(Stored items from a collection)
[Start of Attachment]

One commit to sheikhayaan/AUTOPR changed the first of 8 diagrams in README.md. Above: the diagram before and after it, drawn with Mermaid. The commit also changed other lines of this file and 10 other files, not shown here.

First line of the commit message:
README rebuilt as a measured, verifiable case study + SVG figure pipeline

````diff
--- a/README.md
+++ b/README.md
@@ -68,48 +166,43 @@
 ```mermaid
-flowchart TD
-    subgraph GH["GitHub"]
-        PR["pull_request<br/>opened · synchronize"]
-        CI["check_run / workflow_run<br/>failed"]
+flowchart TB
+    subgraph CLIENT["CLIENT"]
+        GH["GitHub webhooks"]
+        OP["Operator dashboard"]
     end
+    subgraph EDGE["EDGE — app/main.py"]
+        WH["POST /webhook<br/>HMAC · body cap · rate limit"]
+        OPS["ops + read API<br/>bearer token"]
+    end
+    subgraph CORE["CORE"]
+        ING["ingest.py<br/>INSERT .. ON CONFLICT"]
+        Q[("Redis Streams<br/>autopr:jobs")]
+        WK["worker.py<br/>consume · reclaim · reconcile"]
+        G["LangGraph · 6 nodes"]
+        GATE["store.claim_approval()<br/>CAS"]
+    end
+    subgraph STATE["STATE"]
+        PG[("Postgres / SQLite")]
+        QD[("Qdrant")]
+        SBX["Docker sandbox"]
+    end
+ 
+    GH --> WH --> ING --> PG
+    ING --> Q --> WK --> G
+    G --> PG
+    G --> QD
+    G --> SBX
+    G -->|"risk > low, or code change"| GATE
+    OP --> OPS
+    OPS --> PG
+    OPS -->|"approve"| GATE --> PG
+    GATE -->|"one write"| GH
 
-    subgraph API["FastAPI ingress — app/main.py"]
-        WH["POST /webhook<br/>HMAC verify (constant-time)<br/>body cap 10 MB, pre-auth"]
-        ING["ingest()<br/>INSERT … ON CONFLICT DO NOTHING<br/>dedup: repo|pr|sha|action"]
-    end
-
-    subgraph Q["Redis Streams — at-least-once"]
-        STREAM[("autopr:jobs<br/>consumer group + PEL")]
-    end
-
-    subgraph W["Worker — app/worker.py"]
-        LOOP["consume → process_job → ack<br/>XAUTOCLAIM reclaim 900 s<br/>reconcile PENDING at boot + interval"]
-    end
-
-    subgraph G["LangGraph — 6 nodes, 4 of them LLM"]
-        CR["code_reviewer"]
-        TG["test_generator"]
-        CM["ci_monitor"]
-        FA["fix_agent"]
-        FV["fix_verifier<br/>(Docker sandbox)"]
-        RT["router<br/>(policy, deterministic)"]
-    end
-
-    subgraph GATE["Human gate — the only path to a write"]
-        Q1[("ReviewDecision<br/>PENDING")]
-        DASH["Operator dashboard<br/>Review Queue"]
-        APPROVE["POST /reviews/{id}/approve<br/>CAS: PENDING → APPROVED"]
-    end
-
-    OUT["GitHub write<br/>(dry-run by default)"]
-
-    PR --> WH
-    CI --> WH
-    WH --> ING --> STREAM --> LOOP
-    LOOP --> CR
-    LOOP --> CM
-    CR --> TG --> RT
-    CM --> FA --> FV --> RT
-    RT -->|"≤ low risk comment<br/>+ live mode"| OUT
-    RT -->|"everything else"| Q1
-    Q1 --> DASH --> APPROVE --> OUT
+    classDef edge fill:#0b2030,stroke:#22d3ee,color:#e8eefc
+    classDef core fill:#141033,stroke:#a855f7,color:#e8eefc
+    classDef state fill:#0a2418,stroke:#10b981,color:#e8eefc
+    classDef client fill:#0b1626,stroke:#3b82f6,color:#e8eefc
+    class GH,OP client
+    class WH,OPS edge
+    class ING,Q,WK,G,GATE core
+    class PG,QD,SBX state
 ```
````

[End of Attachment]

* _Your objective_: How many of the lines above contain the string "write"? Give the count alone.

* _Written solution_: 3